(Mizzima) – The last day of five-day football competition at the headquarters of the Shan State Army-South (SSA-S) entertained a larger number of Shan children than normal this year.

shan-headquarters-camp1Children at the Shan headquarters camp prepare for a football match. (Photos: Mizzima) 

One of the roles of the SSA-S is to nurture and educate the children of the Shan community and other ethnic groups in the area.

Currently, there are more than 800 children studying at Loi Tai Leng, the name of the headquarters. The children include Shan, Palaung and Pa-O, and other ethnic groups. Many are orphans–– victims of the fighting, past and present.

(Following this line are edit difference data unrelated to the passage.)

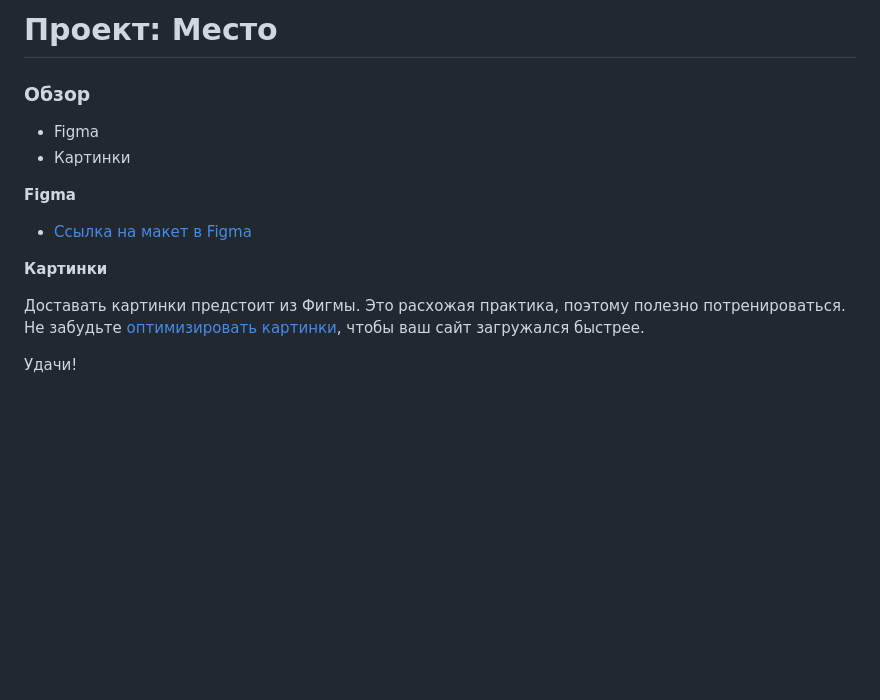
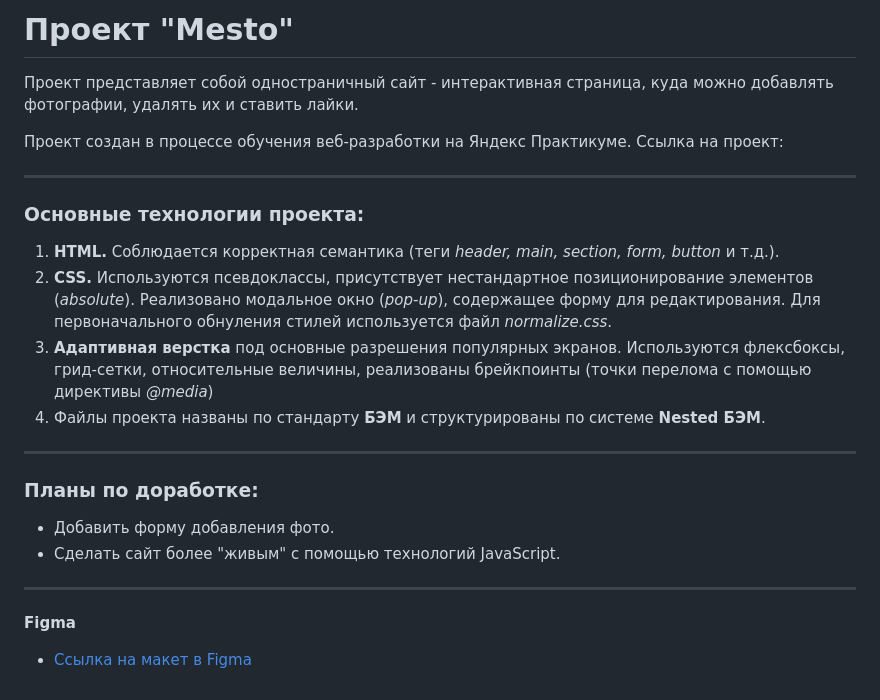
Before and after one commit to snurnisyan/mesto-project-bootcamp, a Markdown page: README.md, the part around the change. Drawn GitHub-style; blank space fills up the shorter version.

Commit message:
feat: сделать  промежуточную версию проекта

```diff
--- a/README.md
+++ b/README.md
@@ -1,17 +1,26 @@
-# Проект: Место
+# Проект "Mesto"
 
-### Обзор
+Проект представляет собой одностраничный сайт - интерактивная страница, куда можно добавлять фотографии, удалять их и ставить лайки.
 
-* Figma
-* Картинки
+Проект создан в процессе обучения веб-разработки на Яндекс Практикуме.
+Ссылка на проект:
+
+------
+
+### Основные технологии проекта:
+1. **HTML.** Соблюдается корректная семантика (теги *header, main, section, form, button* и т.д.).
+2. **CSS.** Используются псевдоклассы, присутствует нестандартное позиционирование элементов (*absolute*). Реализовано модальное окно (*pop-up*), содержащее форму для редактирования. Для первоначального обнуления стилей используется файл *normalize.css*.
+3. **Адаптивная верстка** под основные разрешения популярных экранов. Используются флексбоксы, грид-сетки, относительные величины, реализованы брейкпоинты (точки перелома с помощью директивы *@media*)
+3. Файлы проекта названы по стандарту **БЭМ** и структурированы по системе **Nested БЭМ**.
+
+------
+
+### Планы по доработке:
+* Добавить форму добавления фото.
+* Сделать сайт более "живым" с помощью технологий JavaScript.
+
+------
 
 **Figma**
 
-* [Ссылка на макет в Figma](https://www.figma.com/file/2cn9N9jSkmxD84oJik7xL7/JavaScript.-Sprint-4?node-id=0%3A1)
-
-**Картинки**
-
-Доставать картинки предстоит из Фигмы. Это расхожая практика, поэтому полезно потренироваться.
-Не забудьте [оптимизировать картинки](https://tinypng.com/), чтобы ваш сайт загружался быстрее.
-
-Удачи!
+* [Ссылка на макет в Figma](https://www.figma.com/file/2cn9N9jSkmxD84oJik7xL7/JavaScript.-Sprint-4?node-id=0-1&t=0cUNn9JE4dXEwnQz-0)
```
Also changed, not shown: images/add-btn_large.png (added), 4 other files.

Along the Shan-Thai border, the SSA-S has five main bases where Shan and others take shelter. The bases are Loi Kaw Wan (near Tachilek), Loi Sam Sip (near Fang), Loi Lam (near Wieng Heng, Chiang Mai) and Loi Tai Leng and Kong Moon Mong (opposite Mae Hong Son).  Continue reading “The children of the Shan Army-South-Freedomfighters”

Burmese rebels, who are currently undergoing trial at a City Sessions Court in India’s Kolkata,

by Mungpi
Wednesday, 16 September 2009 23:12

New Delhi (Mizzima) – Burmese rebels, who are currently undergoing trial at a City Sessions Court in India’s Kolkata, on Wednesday, told the Court that they were not criminals, but freedom fighters from Burma, and they were betrayed by an Indian military intelligence officer.

In the statements signed by 17 of the 34 Burmese rebels on Wednesday, the rebels said they were not gunrunners and were not criminals, but are fighting for democracy and human rights in Burma, which is under military rule.

“Seventeen of the accused signed their statements today, and the other 17 will sign their statements on Thursday,” Siddharth Agarwal, one of the defense lawyers of the rebels, said.

The statements were given by the accused in response to the judge’s questions, which were based on the allegations made by the prosecution witnesses.

The rebels, who belong to Arakan and Karen ethnic nationalities of Burma, were arrested by Indian military personnel in Landfall Island in February 1998.

While the Indian military establishment claimed that they were arrested for gunrunning, the rebels said they were freedom fighters against military rule in Burma and were betrayed by the Indian military intelligence, who promised to allow them a base on Landfall Island. Continue reading “Burmese rebels, who are currently undergoing trial at a City Sessions Court in India’s Kolkata,”